What do you want to be this year? It’s the annual question bounced around households across the US every October. While to some, it may sound like an existential crisis. But most Americans will recognize that it’s actually a question about something really important – Halloween.
Halloween offers us the opportunity to suspend reality and get dressed up as someone or something else, indulge in things that aren’t so good for us and encourage our children to go door to door to ask strangers for candy (and, if you’re in St. Louis, the kids will also tell a joke). It really is a great holiday, isn’t it?
While costumes, candy and begging all make for a great Halloween, I’m a little surprised at some of the parallels in business that I’m finding as we are overhauling our online presence. In an age where terms like Authenticity and Transparency are bounced around daily, it’s sometimes hard to tell what is real – and what is dressed up information. That seems especially true when you are researching information about companies and products on the internet.
Approximately 90% of Research is Done before Contact
When I’m looking for a solution, generally I’ve identified a problem and I have an idea of what I need to solve it. So what is the first thing that I typically do? I Google the issue. Others may ask Siri or Alexa –but you get the idea. The problem is flung out onto the internet and the research begins.
My research generally has three basic stages: verify the problem, identify potential solutions, and finally identify potential sources for the solution. After the last stage, I’ll either start contacting potential sources – or sometimes I just make the purchase.

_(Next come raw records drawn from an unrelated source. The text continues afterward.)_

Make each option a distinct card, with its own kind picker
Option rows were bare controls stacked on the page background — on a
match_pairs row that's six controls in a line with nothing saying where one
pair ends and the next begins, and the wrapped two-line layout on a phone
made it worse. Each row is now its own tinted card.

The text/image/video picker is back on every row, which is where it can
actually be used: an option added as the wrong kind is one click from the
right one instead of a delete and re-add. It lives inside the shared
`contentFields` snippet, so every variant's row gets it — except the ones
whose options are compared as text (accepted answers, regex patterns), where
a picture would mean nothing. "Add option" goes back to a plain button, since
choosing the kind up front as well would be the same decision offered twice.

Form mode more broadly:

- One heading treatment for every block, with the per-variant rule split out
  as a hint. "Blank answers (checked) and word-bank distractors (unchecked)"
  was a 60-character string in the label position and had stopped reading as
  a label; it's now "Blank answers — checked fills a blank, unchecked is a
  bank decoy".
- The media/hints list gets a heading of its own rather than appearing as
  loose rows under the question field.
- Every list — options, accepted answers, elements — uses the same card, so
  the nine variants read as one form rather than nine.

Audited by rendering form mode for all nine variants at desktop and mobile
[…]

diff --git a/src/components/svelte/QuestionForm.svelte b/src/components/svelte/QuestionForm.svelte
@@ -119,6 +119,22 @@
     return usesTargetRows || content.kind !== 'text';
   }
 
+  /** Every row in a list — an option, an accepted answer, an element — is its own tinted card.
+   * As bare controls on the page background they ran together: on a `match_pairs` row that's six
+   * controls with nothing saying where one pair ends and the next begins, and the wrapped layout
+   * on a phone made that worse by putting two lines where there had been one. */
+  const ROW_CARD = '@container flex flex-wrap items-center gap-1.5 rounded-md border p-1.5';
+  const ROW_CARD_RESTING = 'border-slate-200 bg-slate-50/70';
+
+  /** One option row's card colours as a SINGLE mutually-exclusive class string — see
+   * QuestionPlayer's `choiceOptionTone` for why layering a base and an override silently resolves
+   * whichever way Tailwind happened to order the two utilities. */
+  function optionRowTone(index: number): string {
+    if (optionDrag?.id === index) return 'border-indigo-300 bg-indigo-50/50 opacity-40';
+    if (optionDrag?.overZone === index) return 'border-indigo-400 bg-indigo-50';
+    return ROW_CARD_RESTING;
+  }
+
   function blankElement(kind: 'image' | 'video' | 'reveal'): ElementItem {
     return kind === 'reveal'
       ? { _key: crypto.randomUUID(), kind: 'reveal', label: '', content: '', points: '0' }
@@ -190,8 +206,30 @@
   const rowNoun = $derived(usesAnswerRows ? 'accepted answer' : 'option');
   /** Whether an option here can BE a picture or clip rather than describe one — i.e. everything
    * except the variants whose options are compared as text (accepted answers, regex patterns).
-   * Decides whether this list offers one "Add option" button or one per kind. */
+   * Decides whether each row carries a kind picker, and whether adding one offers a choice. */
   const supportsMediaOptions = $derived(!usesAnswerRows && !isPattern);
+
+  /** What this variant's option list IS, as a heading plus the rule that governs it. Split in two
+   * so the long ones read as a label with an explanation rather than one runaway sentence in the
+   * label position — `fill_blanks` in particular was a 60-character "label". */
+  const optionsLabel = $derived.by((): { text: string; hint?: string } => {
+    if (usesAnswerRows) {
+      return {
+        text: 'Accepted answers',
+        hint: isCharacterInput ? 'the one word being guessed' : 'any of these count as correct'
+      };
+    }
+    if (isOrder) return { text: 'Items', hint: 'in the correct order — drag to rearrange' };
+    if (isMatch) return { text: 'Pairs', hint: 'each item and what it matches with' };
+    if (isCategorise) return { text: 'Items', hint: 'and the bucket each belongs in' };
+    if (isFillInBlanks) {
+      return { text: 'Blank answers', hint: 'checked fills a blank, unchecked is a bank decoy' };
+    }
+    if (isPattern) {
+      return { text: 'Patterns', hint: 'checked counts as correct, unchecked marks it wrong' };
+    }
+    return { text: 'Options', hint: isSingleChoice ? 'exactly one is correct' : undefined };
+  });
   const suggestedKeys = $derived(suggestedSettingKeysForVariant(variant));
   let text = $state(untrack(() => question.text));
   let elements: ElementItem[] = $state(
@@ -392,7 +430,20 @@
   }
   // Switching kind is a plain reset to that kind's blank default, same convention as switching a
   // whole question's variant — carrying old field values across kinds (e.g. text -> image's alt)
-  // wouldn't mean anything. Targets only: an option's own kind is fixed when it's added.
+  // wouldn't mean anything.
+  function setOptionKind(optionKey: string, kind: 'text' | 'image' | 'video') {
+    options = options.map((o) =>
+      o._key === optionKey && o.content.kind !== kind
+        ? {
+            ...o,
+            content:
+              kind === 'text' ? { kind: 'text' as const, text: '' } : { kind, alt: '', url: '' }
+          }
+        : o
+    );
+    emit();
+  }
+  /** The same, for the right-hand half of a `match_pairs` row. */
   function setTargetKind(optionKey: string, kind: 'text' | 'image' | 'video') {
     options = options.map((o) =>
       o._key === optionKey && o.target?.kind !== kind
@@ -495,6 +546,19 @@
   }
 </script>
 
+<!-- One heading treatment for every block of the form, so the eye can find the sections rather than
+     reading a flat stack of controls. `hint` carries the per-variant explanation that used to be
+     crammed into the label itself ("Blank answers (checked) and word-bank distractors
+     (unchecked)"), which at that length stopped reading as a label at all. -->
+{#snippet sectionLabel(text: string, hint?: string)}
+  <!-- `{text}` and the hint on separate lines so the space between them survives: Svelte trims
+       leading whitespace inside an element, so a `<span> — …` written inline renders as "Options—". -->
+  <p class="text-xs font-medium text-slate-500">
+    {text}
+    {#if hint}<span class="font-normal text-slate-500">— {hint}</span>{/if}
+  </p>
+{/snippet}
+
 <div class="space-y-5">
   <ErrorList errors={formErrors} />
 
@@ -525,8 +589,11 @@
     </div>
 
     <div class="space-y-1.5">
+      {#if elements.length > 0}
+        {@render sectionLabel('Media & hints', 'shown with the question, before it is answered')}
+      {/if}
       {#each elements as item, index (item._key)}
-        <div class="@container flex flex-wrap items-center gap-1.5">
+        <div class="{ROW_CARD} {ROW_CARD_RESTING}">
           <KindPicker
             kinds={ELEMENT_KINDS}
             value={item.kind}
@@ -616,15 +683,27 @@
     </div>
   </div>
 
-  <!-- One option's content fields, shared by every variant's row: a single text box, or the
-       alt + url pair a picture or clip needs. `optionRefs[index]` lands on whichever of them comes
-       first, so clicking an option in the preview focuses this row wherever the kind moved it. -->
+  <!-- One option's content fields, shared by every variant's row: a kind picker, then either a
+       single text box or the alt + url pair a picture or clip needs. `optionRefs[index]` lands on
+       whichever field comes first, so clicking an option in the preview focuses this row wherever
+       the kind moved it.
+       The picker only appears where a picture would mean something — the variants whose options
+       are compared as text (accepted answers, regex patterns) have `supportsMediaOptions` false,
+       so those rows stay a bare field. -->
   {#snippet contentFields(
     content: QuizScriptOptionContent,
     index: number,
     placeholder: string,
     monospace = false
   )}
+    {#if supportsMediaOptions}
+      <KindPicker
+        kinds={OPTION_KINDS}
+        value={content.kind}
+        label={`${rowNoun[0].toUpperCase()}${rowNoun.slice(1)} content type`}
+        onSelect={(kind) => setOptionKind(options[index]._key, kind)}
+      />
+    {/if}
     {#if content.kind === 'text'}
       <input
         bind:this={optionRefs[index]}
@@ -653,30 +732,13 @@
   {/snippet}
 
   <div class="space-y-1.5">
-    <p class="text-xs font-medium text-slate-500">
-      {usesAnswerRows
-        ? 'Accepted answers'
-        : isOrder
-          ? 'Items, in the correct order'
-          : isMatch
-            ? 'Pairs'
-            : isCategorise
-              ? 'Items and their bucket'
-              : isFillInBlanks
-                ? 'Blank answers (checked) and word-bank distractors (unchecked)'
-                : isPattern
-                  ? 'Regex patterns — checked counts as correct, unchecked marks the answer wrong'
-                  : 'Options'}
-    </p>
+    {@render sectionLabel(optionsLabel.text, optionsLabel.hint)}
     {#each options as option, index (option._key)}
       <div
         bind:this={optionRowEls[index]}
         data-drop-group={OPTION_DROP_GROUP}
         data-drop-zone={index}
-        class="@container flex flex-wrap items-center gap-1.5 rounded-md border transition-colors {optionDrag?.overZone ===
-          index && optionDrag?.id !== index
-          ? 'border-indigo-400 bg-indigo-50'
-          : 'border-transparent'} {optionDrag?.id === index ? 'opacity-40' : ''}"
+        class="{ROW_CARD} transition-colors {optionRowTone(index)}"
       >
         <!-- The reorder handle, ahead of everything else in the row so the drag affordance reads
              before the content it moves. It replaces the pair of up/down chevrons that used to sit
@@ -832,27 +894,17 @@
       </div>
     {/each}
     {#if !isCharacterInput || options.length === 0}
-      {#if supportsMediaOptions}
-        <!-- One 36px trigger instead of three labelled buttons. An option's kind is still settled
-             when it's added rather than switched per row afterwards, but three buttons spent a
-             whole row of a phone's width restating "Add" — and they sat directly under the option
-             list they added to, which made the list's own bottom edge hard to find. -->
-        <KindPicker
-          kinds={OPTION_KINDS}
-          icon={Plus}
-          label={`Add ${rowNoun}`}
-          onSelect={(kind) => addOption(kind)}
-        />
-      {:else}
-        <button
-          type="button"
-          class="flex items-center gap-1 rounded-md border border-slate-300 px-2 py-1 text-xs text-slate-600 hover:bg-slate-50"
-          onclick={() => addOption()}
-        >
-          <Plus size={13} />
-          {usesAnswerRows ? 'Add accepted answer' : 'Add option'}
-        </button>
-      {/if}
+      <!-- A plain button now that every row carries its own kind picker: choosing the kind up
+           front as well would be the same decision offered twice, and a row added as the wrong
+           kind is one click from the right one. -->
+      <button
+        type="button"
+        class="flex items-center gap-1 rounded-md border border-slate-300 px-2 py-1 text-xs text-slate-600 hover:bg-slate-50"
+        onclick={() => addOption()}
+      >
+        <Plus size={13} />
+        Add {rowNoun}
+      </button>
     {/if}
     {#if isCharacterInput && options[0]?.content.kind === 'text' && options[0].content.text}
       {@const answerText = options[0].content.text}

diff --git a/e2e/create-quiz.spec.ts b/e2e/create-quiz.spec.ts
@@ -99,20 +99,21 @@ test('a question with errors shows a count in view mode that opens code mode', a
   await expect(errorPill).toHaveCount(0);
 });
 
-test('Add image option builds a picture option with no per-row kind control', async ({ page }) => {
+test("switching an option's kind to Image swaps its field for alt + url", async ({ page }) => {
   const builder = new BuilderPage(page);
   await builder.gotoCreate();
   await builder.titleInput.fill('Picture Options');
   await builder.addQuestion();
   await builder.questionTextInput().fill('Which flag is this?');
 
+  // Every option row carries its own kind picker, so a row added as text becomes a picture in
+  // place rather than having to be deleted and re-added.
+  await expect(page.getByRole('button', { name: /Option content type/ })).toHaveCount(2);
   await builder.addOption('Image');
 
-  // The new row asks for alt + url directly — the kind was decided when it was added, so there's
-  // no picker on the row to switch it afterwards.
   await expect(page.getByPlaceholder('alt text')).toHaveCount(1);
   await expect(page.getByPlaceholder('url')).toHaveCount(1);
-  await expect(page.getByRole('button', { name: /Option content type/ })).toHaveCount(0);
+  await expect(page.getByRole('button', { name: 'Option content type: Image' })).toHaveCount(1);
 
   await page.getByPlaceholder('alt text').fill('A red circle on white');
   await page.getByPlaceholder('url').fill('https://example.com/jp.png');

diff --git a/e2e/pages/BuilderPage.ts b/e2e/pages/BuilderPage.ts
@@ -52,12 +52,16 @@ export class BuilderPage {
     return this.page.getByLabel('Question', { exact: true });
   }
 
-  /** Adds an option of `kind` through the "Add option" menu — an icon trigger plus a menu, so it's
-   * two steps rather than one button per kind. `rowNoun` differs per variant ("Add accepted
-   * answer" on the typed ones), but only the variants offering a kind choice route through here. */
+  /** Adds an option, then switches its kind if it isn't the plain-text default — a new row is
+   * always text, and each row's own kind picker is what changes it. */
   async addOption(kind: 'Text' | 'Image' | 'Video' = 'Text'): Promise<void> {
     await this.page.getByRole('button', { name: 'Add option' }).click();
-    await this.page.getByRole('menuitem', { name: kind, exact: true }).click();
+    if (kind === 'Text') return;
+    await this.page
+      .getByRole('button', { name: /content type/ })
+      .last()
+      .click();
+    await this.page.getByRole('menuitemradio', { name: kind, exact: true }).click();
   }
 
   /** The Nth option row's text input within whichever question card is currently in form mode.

This process may be fairly similar to what you do. There are several studies (like this and this) that show that most people do the bulk of their research online before ever contacting a company or taking action. And it doesn’t seem to matter if you’re buying a coffee maker or a new solution for your business. We want to do our own research first.
The reason that I do this is because I don’t want a lot of “sales noise” while I’m trying to get my bearings in what it is that I need or want or even where to get it. I want to be able to get information and background so that when I do inevitably speak with a salesperson, I can evaluate their offerings against what I understand to be true for my needs.
It’s not that I don’t like salespeople. Heck, we’re all salespeople on some level. I just feel like I need to wade through a lot of fanfare-type information to get the right combination of data to educate myself. And I don’t want to waste other people’s time in the process.
Now I know that the downside of this approach is the risk that I’ve misidentified what my problem truly is or what I really need for a situation. It isn’t uncommon that we find this at the early stages of working with some of our clients. But, for me, the education I get from the research makes me feel like I’m better equipped to take the next step – even if that next step is getting redirected from my original path.
Trust but Verify
While this phrase didn’t originate with Ronald Reagan, he did make this Russian proverb famous in the 80s. And it seems as applicable today as when it was used in the 80s – especially when I’m doing buying research.
Half the battle seems to be determining what products do or companies provide. It’s like when you go to a trade show, find yourself in front of a booth staring at it for ten minutes because you can’t for the life of you, figure out what it is that they do. Unfortunately I see that a lot with websites – and I know ours has been guilty of that too. I’ve also had this reaction to some Halloween costumes – but that’s another story.
So, while I’m in my research phase, I not only check out websites, but I also look at LinkedIn sites, possibly Facebook pages, etc. And then I’ll head back to Google and look for articles and other information sources.
And when I do find a product or source that looks like it might fit my need, I verify. I look at reviews, I ask around to friends and colleagues. I validate the information. Trust but verify, right?
It takes time, but this seems necessary when it is hard to find substantiated facts vs. lofty descriptions.
Trick or Treat?
So why this long-winded explanation about pre-purchase research? Well, I’ve been spending time lately looking at how our team communicates and have started making changes on our website and LinkedIn site so that it is easier for people to understand what we do and who we are.
Our company’s flagship product, mobilePLUS, is all about true and timely data. Given that theme, I’m taking a hard look at how we, as an organization (and how I personally) communicate out into the world.
Are we projecting accurate information about HL Group, our products and our team? Or are we like that Halloween costume – that’s presenting a completely different character – but the real us is somewhere underneath.
Obviously, I have Halloween on the brain. And while I try to figure out what I want to dress up as this year – I’m actively working to peel back any noise in our communications that may hide the fact that we offer great solutions, have a talented, down-to-earth team that and we’re committed to the success of our clients and partners. I may be a little biased, but it really is true.
No tricks – I really would love your feedback. As for treats, just stop by our offices – you can frequently find them in our kitchen (especially on November 1st).
Anne Hale is the Director of Client Services at HL Group, Inc., a premier provider of mobile inventory management, RFID and supply chain solutions. She manages our client engagements, helps with sales and marketing and is currently researching Halloween costumes.